[User interface change data]

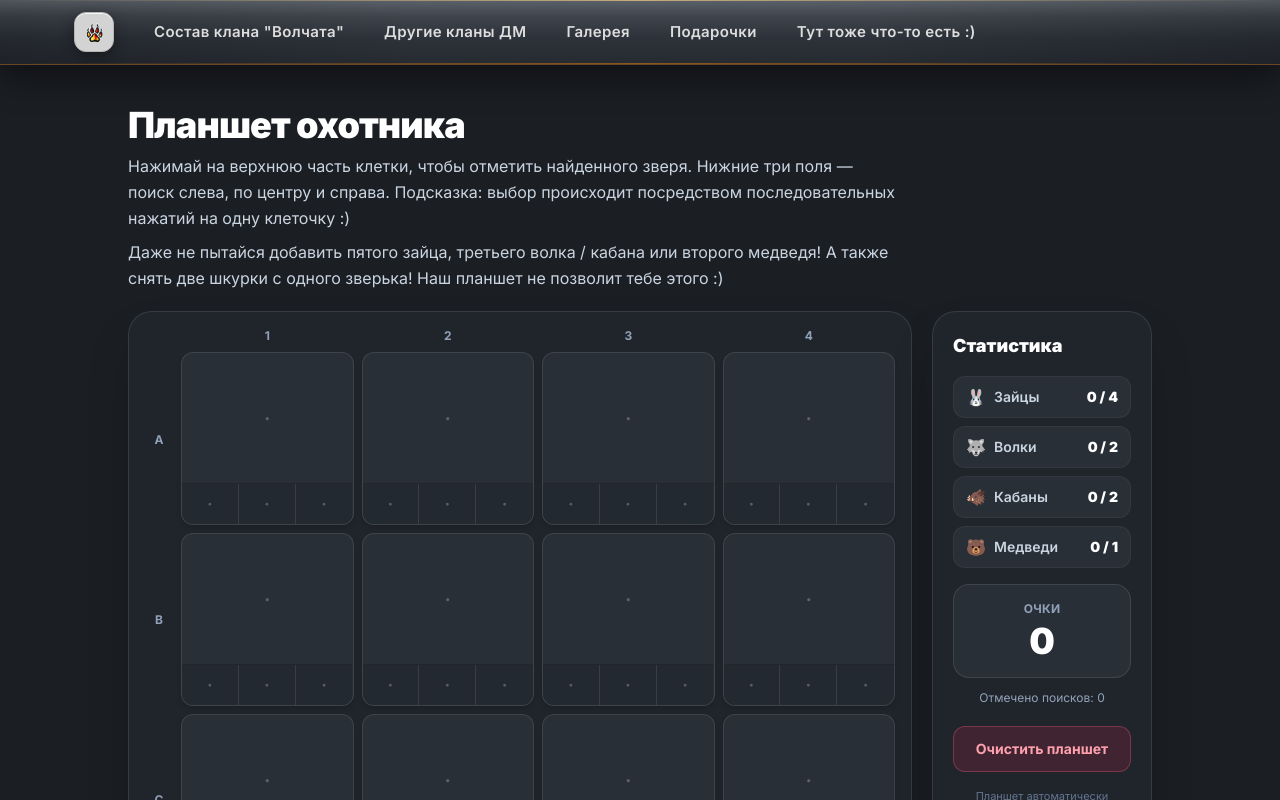
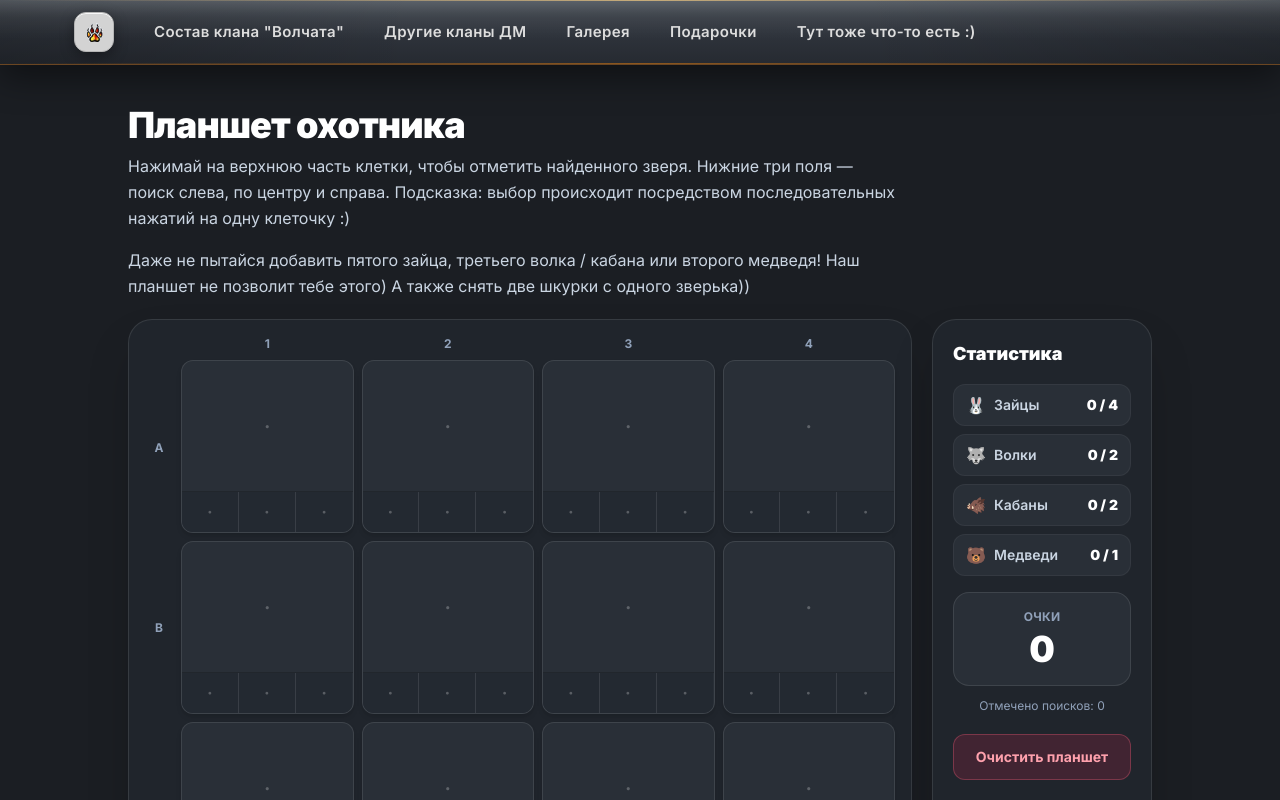
Before and after one commit to reverie-w-sh/dm-portal, a Next.js app: page /hunter-board in a window 1280 px wide. Shown: the top 800 px of the page. Built offline with nearby package versions, Linux system fonts and the light colour scheme.

Commit message:
Update HunterBoard.tsx

```diff
--- a/src/components/HunterBoard.tsx
+++ b/src/components/HunterBoard.tsx
@@ -425,8 +425,8 @@ export default function HunterBoard() {
           Нижние три поля — поиск слева, по центру и справа.
           Подсказка: выбор происходит посредством последовательных нажатий на одну клеточку :)
         </p>
-        <p className="mt-2 max-w-3xl text-s leading-relaxed text-slate-300 sm:text-base">
-          Даже не пытайся добавить пятого зайца, третьего волка / кабана или второго медведя! А также снять две шкурки с одного зверька! Наш планшет не позволит тебе этого :)
+        <p className="mt-4 max-w-3xl text-s leading-relaxed text-slate-300 sm:text-base">
+          Даже не пытайся добавить пятого зайца, третьего волка / кабана или второго медведя! Наш планшет не позволит тебе этого) А также снять две шкурки с одного зверька))
         </p>
       </div>
 
```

### TASK ITEM
If a line in the entries above has the word "HunterBoard", copy it.

### EXPECTED ANSWER
Update HunterBoard.tsx
--- a/src/components/HunterBoard.tsx
+++ b/src/components/HunterBoard.tsx
@@ -425,8 +425,8 @@ export default function HunterBoard() {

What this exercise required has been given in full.